Mr Stubbings said the incident where people disturbed the nests of the little terns showed how difficult it was to protect the birds.
He said: 'Little terns, locally known as little pickies, are a wonderful sight to see as they go about their business in summer. Unfortunately they are sensitive birds and were affected this summer by predators and human disturbance.
'Despite our best efforts two visitors walked amongst their nests on one stormy day in June causing 10 pairs to abandon their nests. Hence 75 pairs produced only 15 young.'
He added: 'Blakeney Point is home to four of the five species of tern that regularly breed in Britain. Arctic Terns are at the southern limit of their breeding range on Blakeney Point, usually breeding at higher latitudes in the arctic, so the colony here is very small. This year some medium sized chicks were being fed by adults in early July but we think they were all eventually predated and none fledged.'
The trust also reported on the point's wading bird colonies:
'Sturdy and numerous' oystercatchers numbered 118 pairs and raised a 'good number of young'
Redshank numbers rose slightly this year with 10-13 pairs raising some young
Ringed plovers are still struggling with just 15 pairs raising eight-plus young.
Mr Stubbings said: 'Five to six pairs of Mediterranean gulls also bred on the point in amongst the gulls and terns on Far Point. They are recent colonists, having first arrived here in the 1990s. 2010 was a good year for them as 16-plus young were seen around the colony on the 16th of July. All in all, it's been a challenging year for our breeding birds.'

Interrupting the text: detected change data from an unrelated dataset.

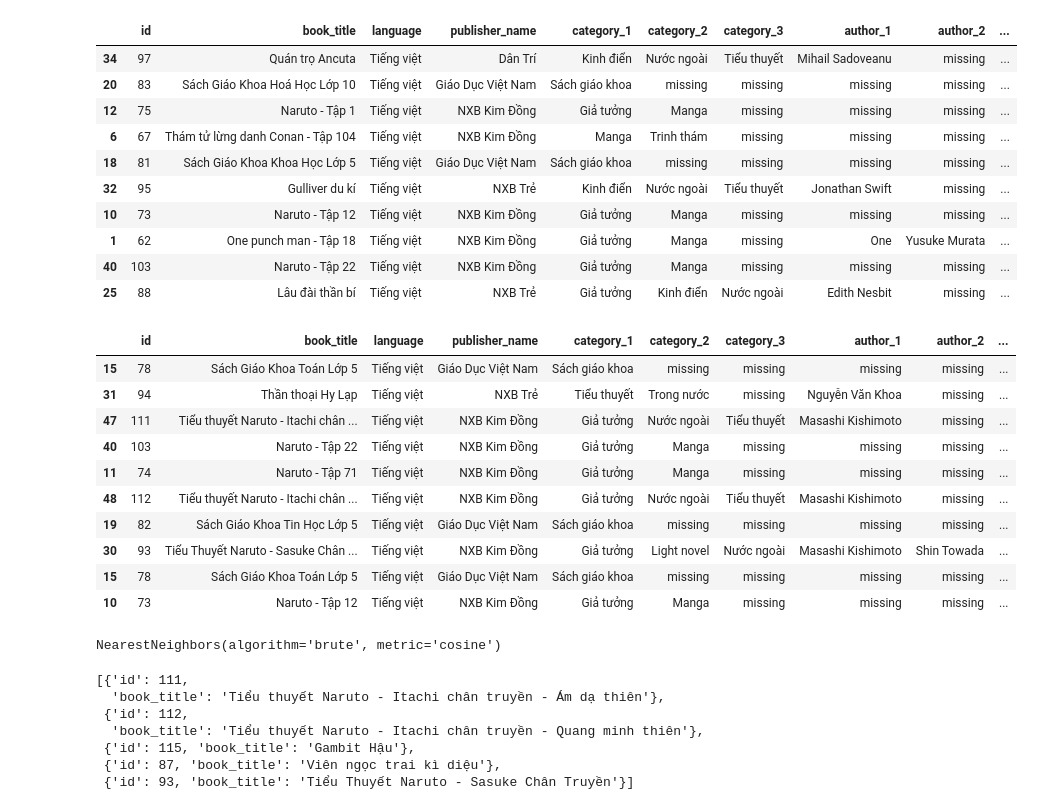
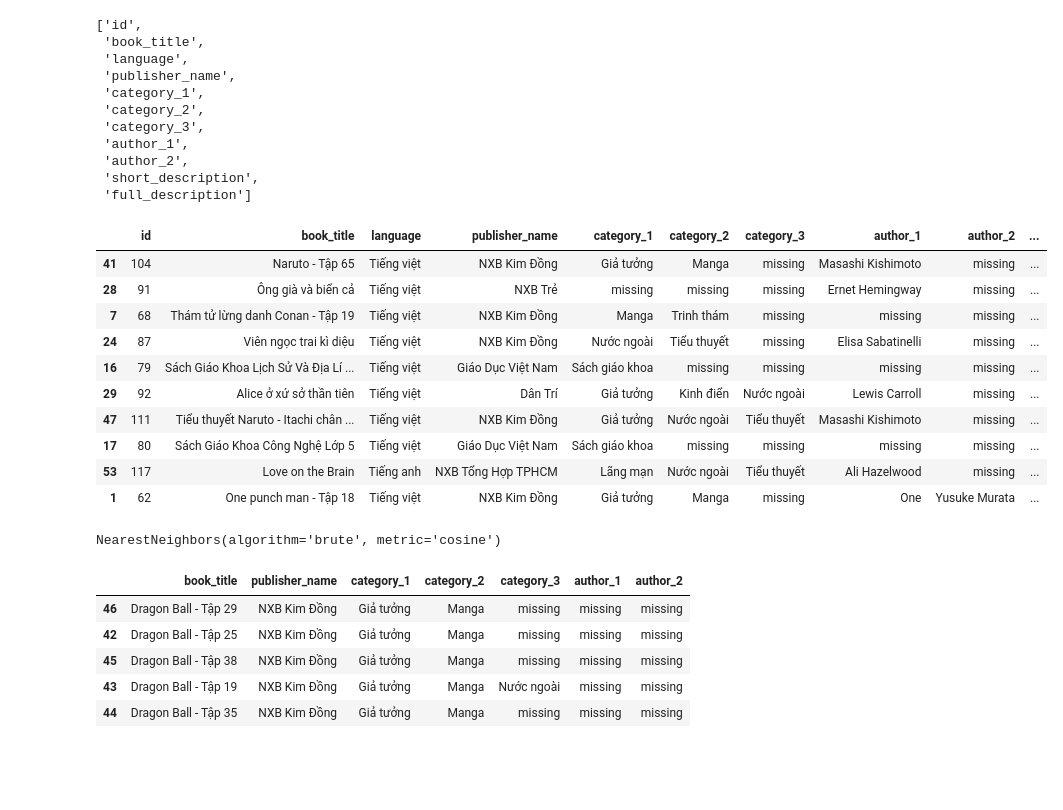
Before and after one commit to khanghy1000/book-store, a Jupyter notebook: recommender_nlp/training.ipynb, the cells around one changed output. Saved outputs shown, nothing was run; the diff lists cells and outputs as text; code cells hidden in the pictures; blank space fills up the shorter version.

```diff
--- a/recommender_nlp/training.ipynb
+++ b/recommender_nlp/training.ipynb
@@ -36,54 +36,55 @@ data.shape
 # %%
 data.iloc[random.choices(range(len(data)), k=10)]
+list(data.columns)
 # %% [output]
-|  | id | book_title | language | publisher_name | category_1 | category_2 | category_3 | author_1 | author_2 | ... |
-| 34 | 97 | Quán trọ Ancuta | Tiếng việt | Dân Trí | Kinh điển | Nước ngoài | Tiểu thuyết | Mihail Sadoveanu | missing | ... |
-| 20 | 83 | Sách Giáo Khoa Hoá Học Lớp 10 | Tiếng việt | Giáo Dục Việt Nam | Sách giáo khoa | missing | missing | missing | missing | ... |
-| 12 | 75 | Naruto - Tập 1 | Tiếng việt | NXB Kim Đồng | Giả tưởng | Manga | missing | missing | missing | ... |
-| 6 | 67 | Thám tử lừng danh Conan - Tập 104 | Tiếng việt | NXB Kim Đồng | Manga | Trinh thám | missing | missing | missing | ... |
-| 18 | 81 | Sách Giáo Khoa Khoa Học Lớp 5 | Tiếng việt | Giáo Dục Việt Nam | Sách giáo khoa | missing | missing | missing | missing | ... |
-| 32 | 95 | Gulliver du kí | Tiếng việt | NXB Trẻ | Kinh điển | Nước ngoài | Tiểu thuyết | Jonathan Swift | missing | ... |
-| 10 | 73 | Naruto - Tập 12 | Tiếng việt | NXB Kim Đồng | Giả tưởng | Manga | missing | missing | missing | ... |
-| 1 | 62 | One punch man - Tập 18 | Tiếng việt | NXB Kim Đồng | Giả tưởng | Manga | missing | One | Yusuke Murata | ... |
-| 40 | 103 | Naruto - Tập 22 | Tiếng việt | NXB Kim Đồng | Giả tưởng | Manga | missing | missing | missing | ... |
-| 25 | 88 | Lâu đài thần bí | Tiếng việt | NXB Trẻ | Giả tưởng | Kinh điển | Nước ngoài | Edith Nesbit | missing | ... |
+['id',
+ 'book_title',
+ 'language',
+ 'publisher_name',
+ 'category_1',
+ 'category_2',
+ 'category_3',
+ 'author_1',
+ 'author_2',
+ 'short_description',
+ 'full_description']
 # %%
 nlp = spacy.blank("vi")
 nlp.Defaults.stop_words.add("sách")
 
 
-def preprocess_text(text):
+def clean_text(text):
     doc = nlp(text.lower())
     tokens = [token.text for token in doc if not token.is_stop and not token.is_punct]
     return " ".join(tokens)
 
 
-data["cleaned_text"] = (
+data["clean_text"] = (
         data["book_title"] + " " +
         data["publisher_name"] + " " +
         data["category_1"] + " " +
         data["category_2"] + " " +
         data["category_3"] +
         data["author_1"] + " " +
         data["author_2"] + " " +
         data["short_description"] + " " +
         data["full_description"] + " "
 )
 
-data["cleaned_text"] = data["cleaned_text"].apply(preprocess_text)
+data["clean_text"] = data["clean_text"].apply(clean_text)
 
 data.iloc[random.choices(range(len(data)), k=10)]
 # %% [output]
 |  | id | book_title | language | publisher_name | category_1 | category_2 | category_3 | author_1 | author_2 | ... |
-| 15 | 78 | Sách Giáo Khoa Toán Lớp 5 | Tiếng việt | Giáo Dục Việt Nam | Sách giáo khoa | missing | missing | missing | missing | ... |
-| 31 | 94 | Thần thoại Hy Lạp | Tiếng việt | NXB Trẻ | Tiểu thuyết | Trong nước | missing | Nguyễn Văn Khoa | missing | ... |
+| 41 | 104 | Naruto - Tập 65 | Tiếng việt | NXB Kim Đồng | Giả tưởng | Manga | missing | Masashi Kishimoto | missing | ... |
+| 28 | 91 | Ông già và biển cả | Tiếng việt | NXB Trẻ | missing | missing | missing | Ernet Hemingway | missing | ... |
+| 7 | 68 | Thám tử lừng danh Conan - Tập 19 | Tiếng việt | NXB Kim Đồng | Manga | Trinh thám | missing | missing | missing | ... |
+| 24 | 87 | Viên ngọc trai kì diệu | Tiếng việt | NXB Kim Đồng | Nước ngoài | Tiểu thuyết | missing | Elisa Sabatinelli | missing | ... |
+| 16 | 79 | Sách Giáo Khoa Lịch Sử Và Địa Lí ... | Tiếng việt | Giáo Dục Việt Nam | Sách giáo khoa | missing | missing | missing | missing | ... |
+| 29 | 92 | Alice ở xứ sở thần tiên | Tiếng việt | Dân Trí | Giả tưởng | Kinh điển | Nước ngoài | Lewis Carroll | missing | ... |
 | 47 | 111 | Tiểu thuyết Naruto - Itachi chân ... | Tiếng việt | NXB Kim Đồng | Giả tưởng | Nước ngoài | Tiểu thuyết | Masashi Kishimoto | missing | ... |
-| 40 | 103 | Naruto - Tập 22 | Tiếng việt | NXB Kim Đồng | Giả tưởng | Manga | missing | missing | missing | ... |
-| 11 | 74 | Naruto - Tập 71 | Tiếng việt | NXB Kim Đồng | Giả tưởng | Manga | missing | missing | missing | ... |
-| 48 | 112 | Tiểu thuyết Naruto - Itachi chân ... | Tiếng việt | NXB Kim Đồng | Giả tưởng | Nước ngoài | Tiểu thuyết | Masashi Kishimoto | missing | ... |
-| 19 | 82 | Sách Giáo Khoa Tin Học Lớp 5 | Tiếng việt | Giáo Dục Việt Nam | Sách giáo khoa | missing | missing | missing | missing | ... |
-| 30 | 93 | Tiểu Thuyết Naruto - Sasuke Chân ... | Tiếng việt | NXB Kim Đồng | Giả tưởng | Light novel | Nước ngoài | Masashi Kishimoto | Shin Towada | ... |
-| 15 | 78 | Sách Giáo Khoa Toán Lớp 5 | Tiếng việt | Giáo Dục Việt Nam | Sách giáo khoa | missing | missing | missing | missing | ... |
-| 10 | 73 | Naruto - Tập 12 | Tiếng việt | NXB Kim Đồng | Giả tưởng | Manga | missing | missing | missing | ... |
+| 17 | 80 | Sách Giáo Khoa Công Nghệ Lớp 5 | Tiếng việt | Giáo Dục Việt Nam | Sách giáo khoa | missing | missing | missing | missing | ... |
+| 53 | 117 | Love on the Brain | Tiếng anh | NXB Tổng Hợp TPHCM | Lãng mạn | Nước ngoài | Tiểu thuyết | Ali Hazelwood | missing | ... |
+| 1 | 62 | One punch man - Tập 18 | Tiếng việt | NXB Kim Đồng | Giả tưởng | Manga | missing | One | Yusuke Murata | ... |
 # %%
 cv = CountVectorizer()
@@ -100,12 +102,10 @@ def recommend(user_input):
 # %%
-user_description = "tôi muốn mua sách tiểu thuyết của nxb kim đồng"
-
+user_description = "truyện manga dragon ball"
 recommend(user_description)
 # %% [output]
-[{'id': 111,
-  'book_title': 'Tiểu thuyết Naruto - Itachi chân truyền - Ám dạ thiên'},
- {'id': 112,
-  'book_title': 'Tiểu thuyết Naruto - Itachi chân truyền - Quang minh thiên'},
- {'id': 115, 'book_title': 'Gambit Hậu'},
- {'id': 87, 'book_title': 'Viên ngọc trai kì diệu'},
- {'id': 93, 'book_title': 'Tiểu Thuyết Naruto - Sasuke Chân Truyền'}]
+|  | book_title | publisher_name | category_1 | category_2 | category_3 | author_1 | author_2 |
+| 46 | Dragon Ball - Tập 29 | NXB Kim Đồng | Giả tưởng | Manga | missing | missing | missing |
+| 42 | Dragon Ball - Tập 25 | NXB Kim Đồng | Giả tưởng | Manga | missing | missing | missing |
+| 45 | Dragon Ball - Tập 38 | NXB Kim Đồng | Giả tưởng | Manga | missing | missing | missing |
+| 43 | Dragon Ball - Tập 19 | NXB Kim Đồng | Giả tưởng | Manga | Nước ngoài | missing | missing |
+| 44 | Dragon Ball - Tập 35 | NXB Kim Đồng | Giả tưởng | Manga | missing | missing | missing |
```
Also changed, not shown: parts of 3 cells of this notebook, 3 other files.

Other birds breeding on the point include shelduck, gadwall, skylark, meadow pipit, linnet and reed bunting.